• TASK REQUIREMENTS: Go through the data and report each line that holds the string "VIII".
--- EXTRACTED RECORDS Enclosed Below ---
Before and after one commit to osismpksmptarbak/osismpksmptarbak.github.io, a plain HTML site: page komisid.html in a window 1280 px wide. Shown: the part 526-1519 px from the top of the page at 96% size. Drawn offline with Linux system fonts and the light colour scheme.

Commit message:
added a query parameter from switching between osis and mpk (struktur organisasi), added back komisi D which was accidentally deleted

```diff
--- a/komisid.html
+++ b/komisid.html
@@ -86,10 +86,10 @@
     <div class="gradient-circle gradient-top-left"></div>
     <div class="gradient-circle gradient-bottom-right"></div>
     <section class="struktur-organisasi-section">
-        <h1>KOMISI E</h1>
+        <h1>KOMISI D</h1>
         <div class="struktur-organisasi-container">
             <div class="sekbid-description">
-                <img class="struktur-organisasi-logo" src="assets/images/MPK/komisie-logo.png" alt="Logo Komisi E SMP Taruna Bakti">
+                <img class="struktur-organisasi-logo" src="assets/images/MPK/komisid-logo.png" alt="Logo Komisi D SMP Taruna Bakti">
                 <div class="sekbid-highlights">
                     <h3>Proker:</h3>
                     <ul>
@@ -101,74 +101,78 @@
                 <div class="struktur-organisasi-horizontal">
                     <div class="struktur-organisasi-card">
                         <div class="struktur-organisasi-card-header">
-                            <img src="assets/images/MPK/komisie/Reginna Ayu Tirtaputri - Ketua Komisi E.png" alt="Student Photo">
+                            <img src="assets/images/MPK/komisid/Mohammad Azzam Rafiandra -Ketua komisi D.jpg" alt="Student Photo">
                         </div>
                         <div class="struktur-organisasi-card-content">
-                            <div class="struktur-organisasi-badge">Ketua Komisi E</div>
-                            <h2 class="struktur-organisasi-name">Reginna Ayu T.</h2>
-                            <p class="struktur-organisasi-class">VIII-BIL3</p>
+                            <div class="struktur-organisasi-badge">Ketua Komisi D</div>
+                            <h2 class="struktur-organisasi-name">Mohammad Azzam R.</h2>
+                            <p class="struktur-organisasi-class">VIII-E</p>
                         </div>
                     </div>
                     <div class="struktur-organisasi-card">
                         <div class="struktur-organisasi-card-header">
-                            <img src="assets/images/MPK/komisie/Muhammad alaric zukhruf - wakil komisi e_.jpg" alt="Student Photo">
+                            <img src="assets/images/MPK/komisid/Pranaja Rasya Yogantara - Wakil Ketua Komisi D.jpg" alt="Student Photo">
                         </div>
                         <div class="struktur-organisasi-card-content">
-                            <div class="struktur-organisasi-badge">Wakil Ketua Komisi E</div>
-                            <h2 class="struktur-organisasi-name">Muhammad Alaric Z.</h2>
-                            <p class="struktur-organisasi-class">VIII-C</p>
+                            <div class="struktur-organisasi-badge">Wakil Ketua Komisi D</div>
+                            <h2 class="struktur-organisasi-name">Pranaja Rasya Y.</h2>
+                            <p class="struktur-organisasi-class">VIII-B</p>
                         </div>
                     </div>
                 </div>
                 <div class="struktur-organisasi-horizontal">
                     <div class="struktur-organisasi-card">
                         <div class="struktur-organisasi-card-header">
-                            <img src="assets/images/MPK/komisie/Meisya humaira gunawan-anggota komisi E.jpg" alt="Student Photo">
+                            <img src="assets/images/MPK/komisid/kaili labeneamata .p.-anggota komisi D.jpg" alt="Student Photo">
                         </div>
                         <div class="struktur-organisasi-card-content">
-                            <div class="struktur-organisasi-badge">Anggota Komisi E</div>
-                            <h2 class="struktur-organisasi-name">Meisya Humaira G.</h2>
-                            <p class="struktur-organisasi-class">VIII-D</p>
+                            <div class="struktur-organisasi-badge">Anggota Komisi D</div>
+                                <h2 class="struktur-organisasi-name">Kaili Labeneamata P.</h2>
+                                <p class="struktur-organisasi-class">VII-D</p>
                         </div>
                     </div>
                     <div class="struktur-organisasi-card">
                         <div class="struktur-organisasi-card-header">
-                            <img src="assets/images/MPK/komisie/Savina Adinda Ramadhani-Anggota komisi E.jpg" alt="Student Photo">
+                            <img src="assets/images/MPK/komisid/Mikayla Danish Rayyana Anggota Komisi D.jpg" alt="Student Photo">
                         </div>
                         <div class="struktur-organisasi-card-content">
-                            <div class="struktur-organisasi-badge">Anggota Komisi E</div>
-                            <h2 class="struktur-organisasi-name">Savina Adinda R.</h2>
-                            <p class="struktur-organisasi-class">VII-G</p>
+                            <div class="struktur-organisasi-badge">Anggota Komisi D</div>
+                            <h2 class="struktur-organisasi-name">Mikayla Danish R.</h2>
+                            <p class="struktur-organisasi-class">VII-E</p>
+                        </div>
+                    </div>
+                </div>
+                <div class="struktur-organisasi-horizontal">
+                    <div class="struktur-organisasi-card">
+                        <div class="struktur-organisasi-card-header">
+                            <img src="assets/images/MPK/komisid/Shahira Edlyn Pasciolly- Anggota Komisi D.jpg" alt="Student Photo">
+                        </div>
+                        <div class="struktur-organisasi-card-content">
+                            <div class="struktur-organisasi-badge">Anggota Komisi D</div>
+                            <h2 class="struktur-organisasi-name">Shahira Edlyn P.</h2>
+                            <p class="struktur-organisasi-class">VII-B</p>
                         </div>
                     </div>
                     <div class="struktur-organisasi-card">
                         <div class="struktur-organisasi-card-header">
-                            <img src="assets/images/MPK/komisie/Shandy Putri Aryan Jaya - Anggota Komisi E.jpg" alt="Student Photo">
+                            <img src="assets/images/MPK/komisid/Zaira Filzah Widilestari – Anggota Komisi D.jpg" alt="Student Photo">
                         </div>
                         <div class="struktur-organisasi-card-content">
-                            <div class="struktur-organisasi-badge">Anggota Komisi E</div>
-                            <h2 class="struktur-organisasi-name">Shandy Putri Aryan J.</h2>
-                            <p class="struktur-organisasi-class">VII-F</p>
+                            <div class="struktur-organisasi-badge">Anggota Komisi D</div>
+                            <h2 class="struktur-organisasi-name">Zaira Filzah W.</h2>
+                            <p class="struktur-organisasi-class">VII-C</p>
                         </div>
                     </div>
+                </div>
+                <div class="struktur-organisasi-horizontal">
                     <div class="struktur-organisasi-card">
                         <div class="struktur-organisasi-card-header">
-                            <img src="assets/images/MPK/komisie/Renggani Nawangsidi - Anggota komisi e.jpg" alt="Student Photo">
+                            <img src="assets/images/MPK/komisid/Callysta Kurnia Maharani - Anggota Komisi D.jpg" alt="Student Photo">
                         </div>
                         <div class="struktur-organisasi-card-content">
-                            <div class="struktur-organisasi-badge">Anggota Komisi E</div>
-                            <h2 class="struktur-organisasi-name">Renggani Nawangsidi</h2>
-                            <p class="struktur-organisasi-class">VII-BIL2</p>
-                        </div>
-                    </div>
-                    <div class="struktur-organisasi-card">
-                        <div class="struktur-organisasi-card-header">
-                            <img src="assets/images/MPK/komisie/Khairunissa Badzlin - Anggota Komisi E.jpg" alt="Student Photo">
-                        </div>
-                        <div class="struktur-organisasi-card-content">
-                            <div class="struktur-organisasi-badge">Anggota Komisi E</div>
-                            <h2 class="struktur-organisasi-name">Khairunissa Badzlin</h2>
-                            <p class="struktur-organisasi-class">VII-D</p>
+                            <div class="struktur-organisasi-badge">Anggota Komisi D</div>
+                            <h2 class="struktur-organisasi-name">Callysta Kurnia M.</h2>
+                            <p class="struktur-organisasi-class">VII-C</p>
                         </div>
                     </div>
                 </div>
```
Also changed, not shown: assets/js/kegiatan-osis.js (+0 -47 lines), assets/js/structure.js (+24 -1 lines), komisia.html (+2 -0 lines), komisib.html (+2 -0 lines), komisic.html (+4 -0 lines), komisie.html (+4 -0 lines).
--- End of Enclosed EXTRACTED RECORDS ---
• THE ANSWER:
-                            <p class="struktur-organisasi-class">VIII-BIL3</p>
+                            <p class="struktur-organisasi-class">VIII-E</p>
-                            <p class="struktur-organisasi-class">VIII-C</p>
+                            <p class="struktur-organisasi-class">VIII-B</p>
-                            <p class="struktur-organisasi-class">VIII-D</p>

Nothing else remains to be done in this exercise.